▶ Task prompt
In the entries below, count each line where "other" appears. Give the total and nothing more.

(Source data Opens)

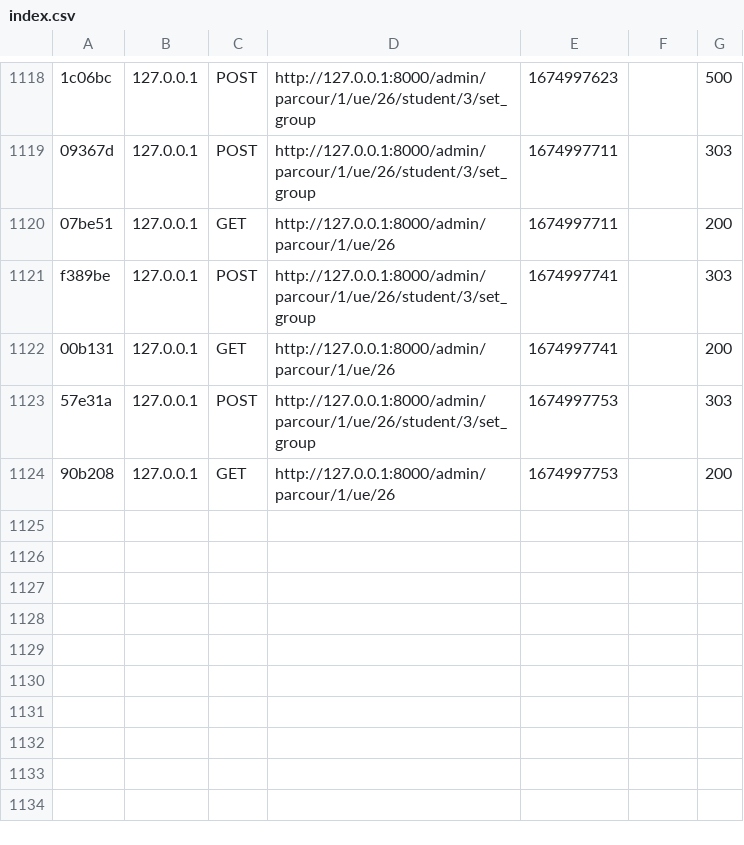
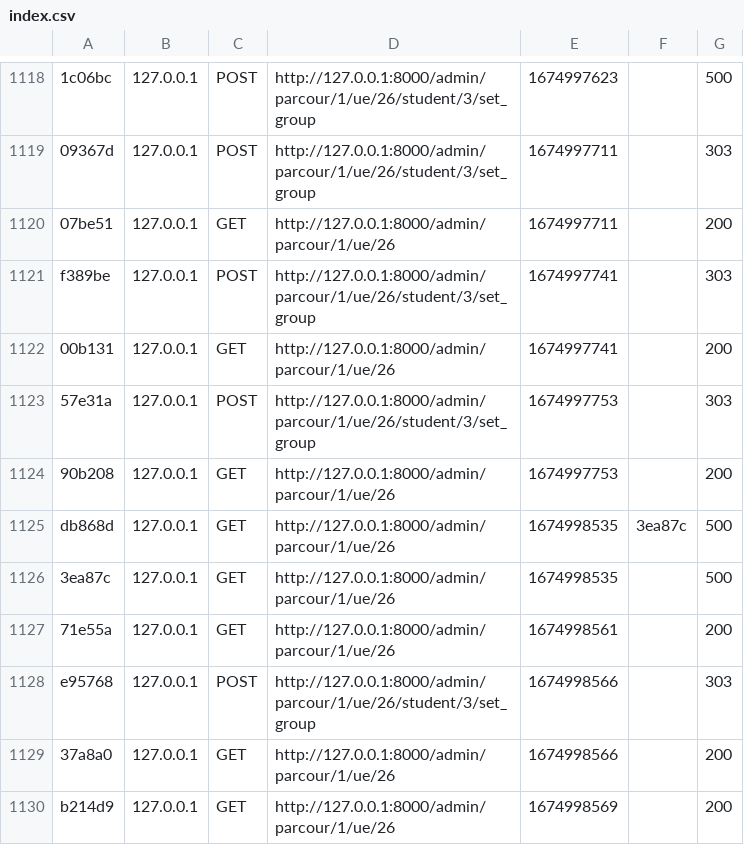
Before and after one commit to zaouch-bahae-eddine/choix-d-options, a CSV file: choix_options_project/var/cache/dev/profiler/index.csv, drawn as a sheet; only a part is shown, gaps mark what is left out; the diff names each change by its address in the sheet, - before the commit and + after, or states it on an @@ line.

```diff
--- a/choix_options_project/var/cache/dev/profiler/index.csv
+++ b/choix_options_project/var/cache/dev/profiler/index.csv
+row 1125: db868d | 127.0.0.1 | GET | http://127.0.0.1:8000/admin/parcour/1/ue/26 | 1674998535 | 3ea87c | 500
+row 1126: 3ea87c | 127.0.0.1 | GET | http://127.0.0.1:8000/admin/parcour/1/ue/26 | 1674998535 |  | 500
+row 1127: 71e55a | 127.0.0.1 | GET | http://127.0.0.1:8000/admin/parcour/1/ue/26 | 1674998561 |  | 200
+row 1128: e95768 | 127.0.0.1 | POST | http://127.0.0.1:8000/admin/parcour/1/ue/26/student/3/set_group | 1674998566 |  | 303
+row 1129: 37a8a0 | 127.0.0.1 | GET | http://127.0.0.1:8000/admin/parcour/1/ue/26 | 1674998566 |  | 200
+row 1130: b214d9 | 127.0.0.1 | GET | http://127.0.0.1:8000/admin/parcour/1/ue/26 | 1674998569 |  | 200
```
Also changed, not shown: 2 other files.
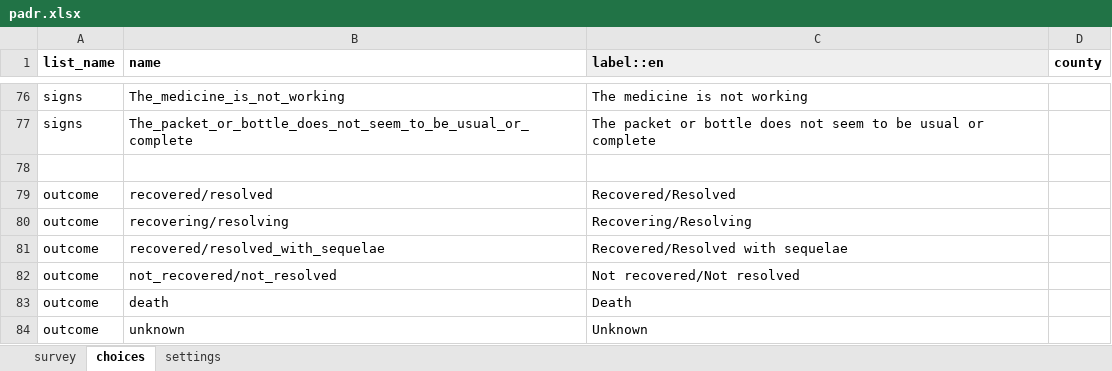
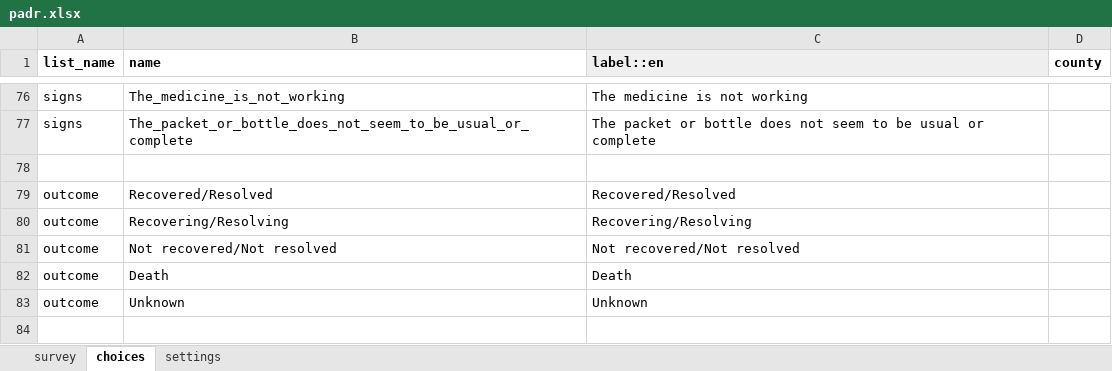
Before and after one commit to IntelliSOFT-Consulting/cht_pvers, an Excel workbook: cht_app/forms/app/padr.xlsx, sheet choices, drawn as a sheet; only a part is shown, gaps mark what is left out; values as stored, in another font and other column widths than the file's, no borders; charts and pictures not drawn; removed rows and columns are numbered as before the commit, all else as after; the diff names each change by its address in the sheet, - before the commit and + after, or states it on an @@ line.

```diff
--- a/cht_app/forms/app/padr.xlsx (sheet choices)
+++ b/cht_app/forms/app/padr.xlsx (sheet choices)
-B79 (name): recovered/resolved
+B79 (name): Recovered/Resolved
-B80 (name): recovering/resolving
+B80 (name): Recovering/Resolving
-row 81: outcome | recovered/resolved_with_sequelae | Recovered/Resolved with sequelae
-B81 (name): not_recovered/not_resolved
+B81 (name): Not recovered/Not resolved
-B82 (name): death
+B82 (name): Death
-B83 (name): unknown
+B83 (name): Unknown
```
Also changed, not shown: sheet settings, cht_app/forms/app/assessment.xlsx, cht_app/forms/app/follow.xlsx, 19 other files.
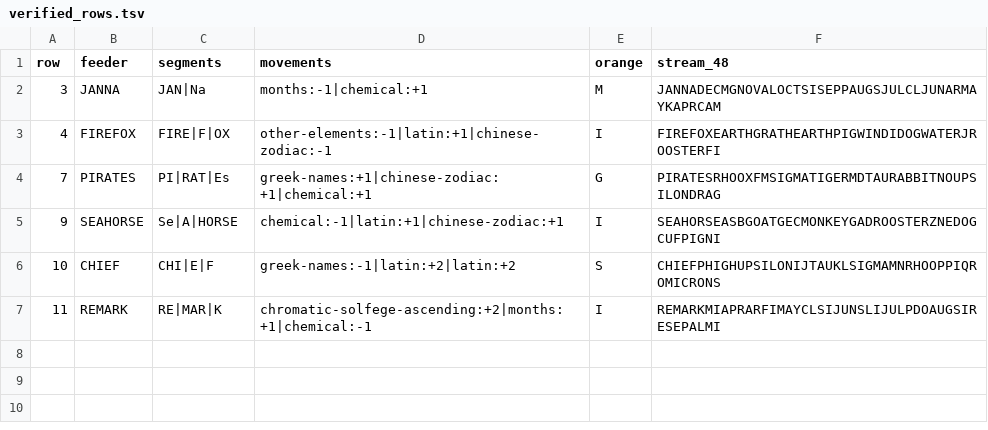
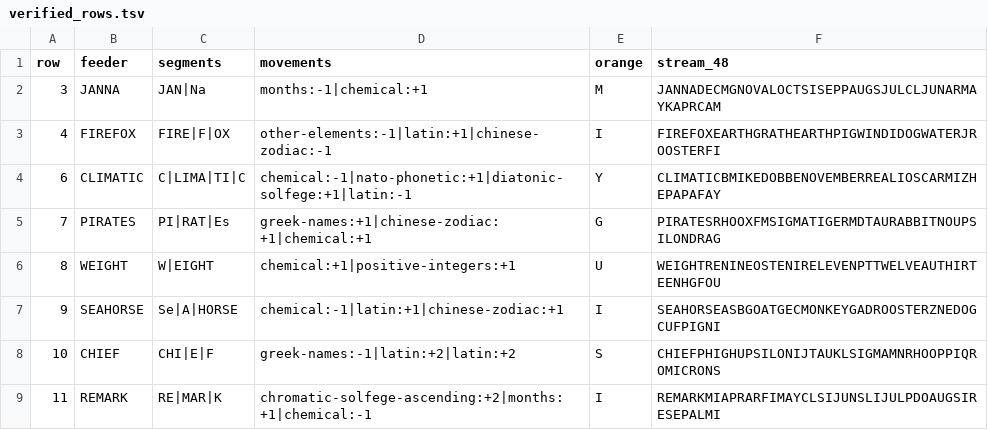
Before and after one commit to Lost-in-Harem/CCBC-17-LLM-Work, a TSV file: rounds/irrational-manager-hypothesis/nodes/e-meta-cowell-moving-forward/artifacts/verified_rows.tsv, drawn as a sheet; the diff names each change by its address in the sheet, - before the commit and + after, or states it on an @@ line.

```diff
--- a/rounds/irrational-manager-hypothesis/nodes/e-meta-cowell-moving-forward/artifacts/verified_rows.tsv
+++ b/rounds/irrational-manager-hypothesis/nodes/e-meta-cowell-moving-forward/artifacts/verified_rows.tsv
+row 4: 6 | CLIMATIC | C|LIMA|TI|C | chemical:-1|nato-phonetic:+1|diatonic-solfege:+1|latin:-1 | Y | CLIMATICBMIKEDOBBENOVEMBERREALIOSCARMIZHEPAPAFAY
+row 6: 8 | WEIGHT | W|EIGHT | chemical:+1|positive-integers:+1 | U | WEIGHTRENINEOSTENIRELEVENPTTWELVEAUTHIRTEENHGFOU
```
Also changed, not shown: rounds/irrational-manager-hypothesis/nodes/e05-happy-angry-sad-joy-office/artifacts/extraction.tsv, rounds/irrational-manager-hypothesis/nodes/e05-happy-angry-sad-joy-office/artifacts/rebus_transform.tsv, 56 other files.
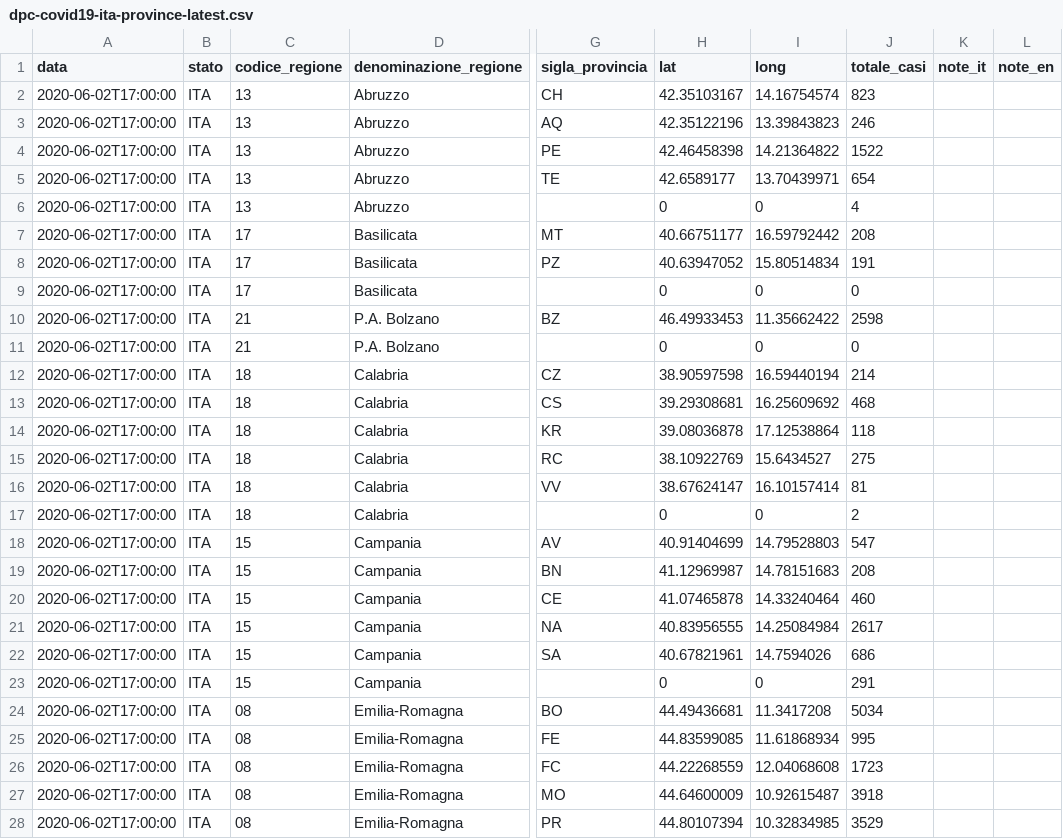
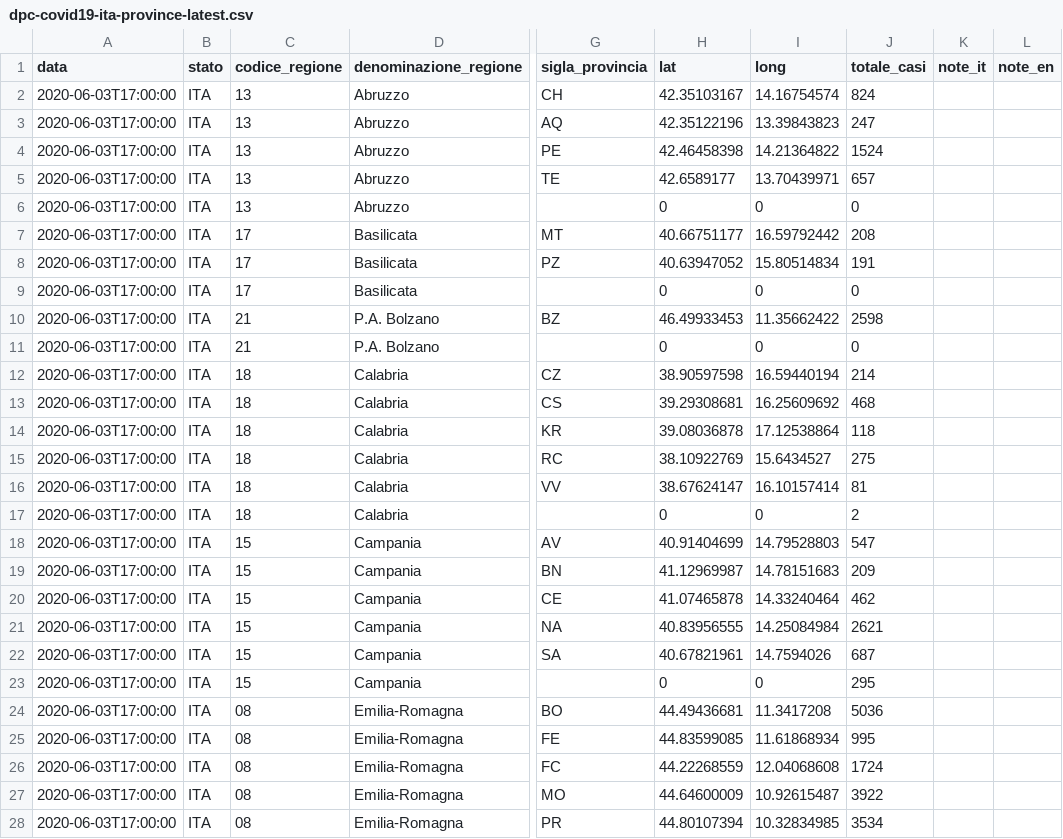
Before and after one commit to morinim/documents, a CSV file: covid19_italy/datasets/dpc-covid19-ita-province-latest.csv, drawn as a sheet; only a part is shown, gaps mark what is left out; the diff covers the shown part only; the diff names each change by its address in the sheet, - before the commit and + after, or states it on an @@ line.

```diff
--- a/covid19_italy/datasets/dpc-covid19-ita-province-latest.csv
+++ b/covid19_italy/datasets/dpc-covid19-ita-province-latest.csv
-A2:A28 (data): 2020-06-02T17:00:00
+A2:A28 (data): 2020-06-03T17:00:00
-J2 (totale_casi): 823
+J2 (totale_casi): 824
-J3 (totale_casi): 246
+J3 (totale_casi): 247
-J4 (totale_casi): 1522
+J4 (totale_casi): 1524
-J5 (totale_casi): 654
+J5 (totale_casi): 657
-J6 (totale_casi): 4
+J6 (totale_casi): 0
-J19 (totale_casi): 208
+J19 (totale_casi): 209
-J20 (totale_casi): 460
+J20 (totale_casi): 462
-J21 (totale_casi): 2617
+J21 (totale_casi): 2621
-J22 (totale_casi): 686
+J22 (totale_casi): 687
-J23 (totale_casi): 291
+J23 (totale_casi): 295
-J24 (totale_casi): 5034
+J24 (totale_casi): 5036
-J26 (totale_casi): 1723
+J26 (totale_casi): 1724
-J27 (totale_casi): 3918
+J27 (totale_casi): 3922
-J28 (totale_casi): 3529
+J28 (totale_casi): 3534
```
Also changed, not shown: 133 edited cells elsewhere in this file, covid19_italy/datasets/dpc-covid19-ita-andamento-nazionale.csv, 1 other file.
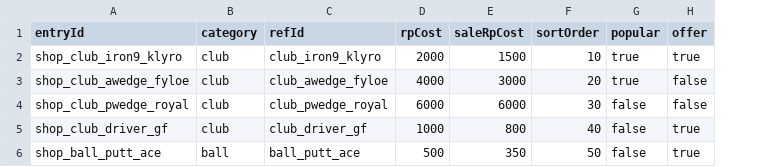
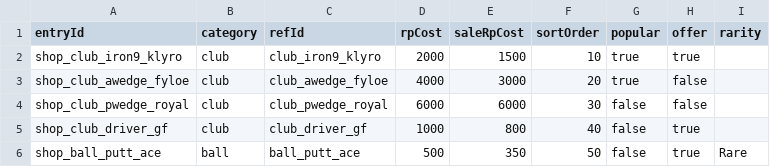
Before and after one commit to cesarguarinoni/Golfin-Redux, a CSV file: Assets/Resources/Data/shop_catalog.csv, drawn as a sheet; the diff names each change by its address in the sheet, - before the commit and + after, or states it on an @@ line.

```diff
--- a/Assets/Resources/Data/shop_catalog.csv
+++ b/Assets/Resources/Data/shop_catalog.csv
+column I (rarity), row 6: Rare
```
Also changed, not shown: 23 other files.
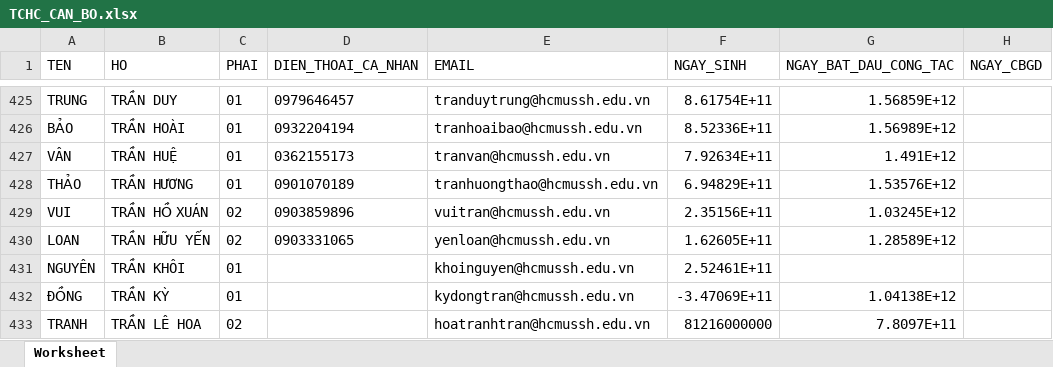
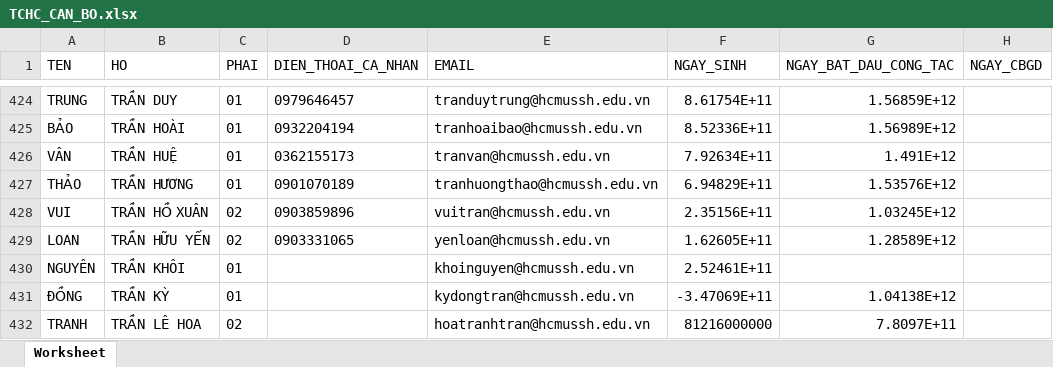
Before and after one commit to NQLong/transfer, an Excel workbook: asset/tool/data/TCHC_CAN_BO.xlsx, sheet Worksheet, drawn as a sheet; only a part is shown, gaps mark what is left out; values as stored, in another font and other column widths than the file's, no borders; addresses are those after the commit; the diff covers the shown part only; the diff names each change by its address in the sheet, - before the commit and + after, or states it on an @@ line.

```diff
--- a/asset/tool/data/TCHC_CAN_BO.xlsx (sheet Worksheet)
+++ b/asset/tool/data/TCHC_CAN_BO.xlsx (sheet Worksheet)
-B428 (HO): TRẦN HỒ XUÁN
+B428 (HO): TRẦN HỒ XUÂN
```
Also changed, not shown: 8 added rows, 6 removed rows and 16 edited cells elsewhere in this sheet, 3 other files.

(Source data Closes)

▶ Solution to this exercise
8